= Beginning of Section =

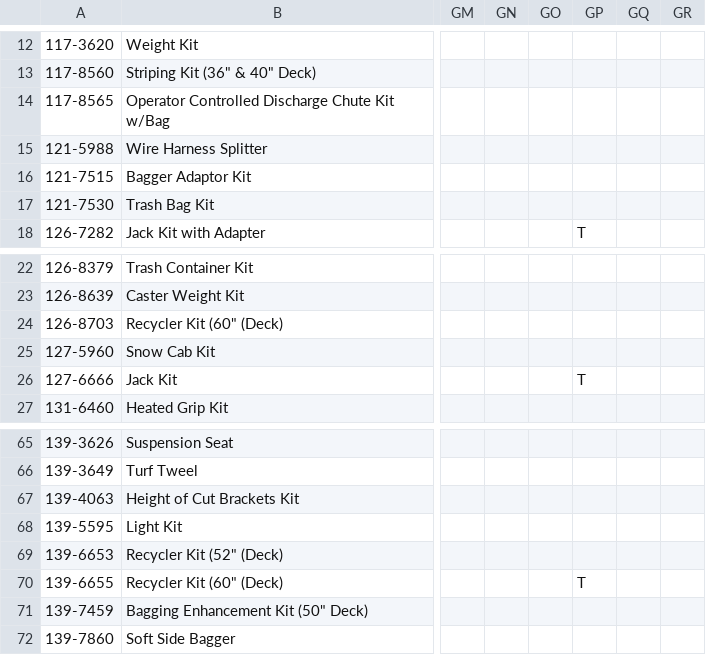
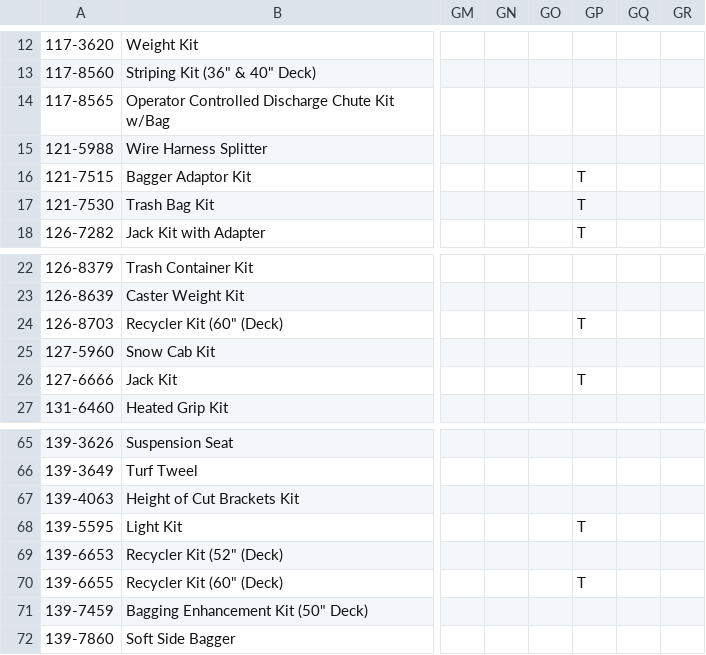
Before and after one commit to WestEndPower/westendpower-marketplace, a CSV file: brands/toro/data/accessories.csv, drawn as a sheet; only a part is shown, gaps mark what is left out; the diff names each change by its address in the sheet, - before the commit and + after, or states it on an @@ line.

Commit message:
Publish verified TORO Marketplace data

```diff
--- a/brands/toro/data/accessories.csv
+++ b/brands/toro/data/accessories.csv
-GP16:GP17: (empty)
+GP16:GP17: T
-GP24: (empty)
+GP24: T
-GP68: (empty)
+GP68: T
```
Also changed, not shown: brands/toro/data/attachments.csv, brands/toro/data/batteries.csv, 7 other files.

= End of Section =

* Problem description: Except for the pictures, copy the material above exactly.

* Response area:
Before and after one commit to WestEndPower/westendpower-marketplace, a CSV file: brands/toro/data/accessories.csv, drawn as a sheet; only a part is shown, gaps mark what is left out; the diff names each change by its address in the sheet, - before the commit and + after, or states it on an @@ line.

Commit message:
Publish verified TORO Marketplace data

```diff
--- a/brands/toro/data/accessories.csv
+++ b/brands/toro/data/accessories.csv
-GP16:GP17: (empty)
+GP16:GP17: T
-GP24: (empty)
+GP24: T
-GP68: (empty)
+GP68: T
```
Also changed, not shown: brands/toro/data/attachments.csv, brands/toro/data/batteries.csv, 7 other files.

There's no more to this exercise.